“Tencent can add a lot more value than just the money,” Brennan said. “Reddit is probably quite happy that they got this company that has so much expertise in a market that’s China, which is dynamic these days and has so much going on.”
The largest U.S. social media company by market capitalization, Facebook also looks to be taking hints.
Last month, Facebook CEO Mark Zuckerberg unveiled a “privacy-focused vision” for social networking, centered on a private messaging-based platform that will also offer calls, video chats, stories, payments and commerce. Two weeks later, its subsidiary Instagram rolled out an in-app e-commerce feature for select retailers.
Earlier in 2015, Facebook added a payments feature to its instant communication tool Messenger, one and a half years after Tencent.
Facebook declined to comment when asked if they had studied the WeChat model.
In China, many mobile users have long grown accustomed to completing various tasks within WeChat’s platform. Without leaving the app, users can complete various tasks such as making a purchase or booking movie tickets, services provided by Tencent’s own portfolio companies including Nasdaq-traded Pinduoduo, as well as other businesses.
The technology has paid off enormously. According to a 2018 report by Beijing-based data research company QuestMobile, 47.3% of China’s total time spent online on mobile could be attributed to Tencent.
In earlier years, Chinese social media platforms were not known for their innovation, with the first players in the space being mostly ripoffs of Western counterparts.
Tencent’s instant messaging platform QQ was an answer to then-popular ICQ (later acquired by AOL) and Microsoft’s MSN. Renren.com, the Chinese equivalent of Facebook, enjoyed huge popularity in the latter half of the 2000s but flopped when Tencent’s WeChat took over by storm, starting a mobile revolution. That was when the tide started turning.
“Mobile first and mobile only, I think, is the overarching theme of China — also the idea of experimenting different business models outside of advertising, which you’re starting to see very early signs in the West,” Chan said.
Chan explained that by being mobile-first, Chinese social media was forced to experiment alternative monetization techniques very early on, with advertisements being less appealing on a phone compared to a computer. The super app, which minimizes the taps needed for each action, thereby improving user experience, also stems from the mobile-first principle, she said.
Fierce competition and consumers readily embracing new practices and models also pushed Chinese companies to innovate faster and better, according to Chan.
“Consumers in Asia are, on a margin, more experimental when it comes to accepting new features or tolerating constant changes to the user experience,” she said.

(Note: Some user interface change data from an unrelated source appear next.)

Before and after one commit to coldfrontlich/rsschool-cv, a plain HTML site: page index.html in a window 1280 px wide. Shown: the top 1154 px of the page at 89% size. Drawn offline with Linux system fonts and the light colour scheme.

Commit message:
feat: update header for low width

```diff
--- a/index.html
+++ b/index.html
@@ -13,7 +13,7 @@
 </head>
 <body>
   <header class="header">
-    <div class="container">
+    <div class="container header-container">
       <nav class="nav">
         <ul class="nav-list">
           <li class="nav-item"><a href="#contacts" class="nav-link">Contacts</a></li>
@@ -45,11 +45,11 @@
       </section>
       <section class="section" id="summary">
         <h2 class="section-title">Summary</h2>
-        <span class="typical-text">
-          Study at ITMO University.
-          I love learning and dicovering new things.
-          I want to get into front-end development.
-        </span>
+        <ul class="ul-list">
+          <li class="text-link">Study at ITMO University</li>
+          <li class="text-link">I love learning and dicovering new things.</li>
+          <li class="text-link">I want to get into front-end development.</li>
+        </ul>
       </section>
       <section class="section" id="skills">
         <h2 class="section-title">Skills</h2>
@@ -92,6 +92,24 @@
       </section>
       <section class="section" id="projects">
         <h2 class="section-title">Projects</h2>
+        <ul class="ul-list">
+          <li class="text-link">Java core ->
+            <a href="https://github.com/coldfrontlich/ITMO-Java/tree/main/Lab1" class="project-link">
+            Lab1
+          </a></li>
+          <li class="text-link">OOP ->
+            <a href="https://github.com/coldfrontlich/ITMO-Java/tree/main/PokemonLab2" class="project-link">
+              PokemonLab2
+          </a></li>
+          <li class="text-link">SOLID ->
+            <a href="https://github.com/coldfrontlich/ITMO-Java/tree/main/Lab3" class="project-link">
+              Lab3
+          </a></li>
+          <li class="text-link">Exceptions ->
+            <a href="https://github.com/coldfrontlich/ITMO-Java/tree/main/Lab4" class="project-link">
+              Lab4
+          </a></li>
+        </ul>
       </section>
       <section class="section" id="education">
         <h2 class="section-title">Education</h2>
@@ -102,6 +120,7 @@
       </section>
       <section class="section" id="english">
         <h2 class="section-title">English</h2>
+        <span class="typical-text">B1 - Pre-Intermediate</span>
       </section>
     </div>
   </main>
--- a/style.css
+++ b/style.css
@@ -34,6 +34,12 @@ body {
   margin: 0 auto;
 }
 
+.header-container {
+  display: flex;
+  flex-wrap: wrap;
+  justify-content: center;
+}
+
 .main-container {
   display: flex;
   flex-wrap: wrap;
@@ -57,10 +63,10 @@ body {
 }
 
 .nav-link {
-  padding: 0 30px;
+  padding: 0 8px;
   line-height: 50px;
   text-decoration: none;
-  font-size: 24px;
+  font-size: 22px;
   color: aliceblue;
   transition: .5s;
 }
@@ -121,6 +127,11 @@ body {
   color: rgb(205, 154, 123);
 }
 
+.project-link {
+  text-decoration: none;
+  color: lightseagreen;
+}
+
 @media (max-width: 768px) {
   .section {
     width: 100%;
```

Michael Pachter, an analyst who covers Facebook and Snapchat for Los Angeles-based Wedbush Securities, said it makes sense for companies like Facebook and Snapchat to emulate what has worked in China.
“The Chinese aren’t that unique. They are consumers and they respond” to the kind of in-app functionalities WeChat has, Pachter said. “If it works well in China, it should also work elsewhere.”
Besides Facebook and Snapchat, some smaller companies are also learning from Tencent — and they are not hiding it. In 2014, Ted Livingston, CEO of Canadian messaging service provider Kik declared his ambition to make Kik the “WeChat of the West.” Tencent became an investor in Kik the following year.
Analysts warned, however, that Western companies will not be able to simply copy and paste the WeChat model, due to different consumer and regulatory environments.
“If we didn’t have anti-trust rules, I think Facebook would have bought everybody up” and become a super app, Pachter said.
“It’s important for an entrepreneur studying Asia to know which things translate, and which things are very much a function of Chinese or Asian culture,” said Andreessen Horowitz’s Chan.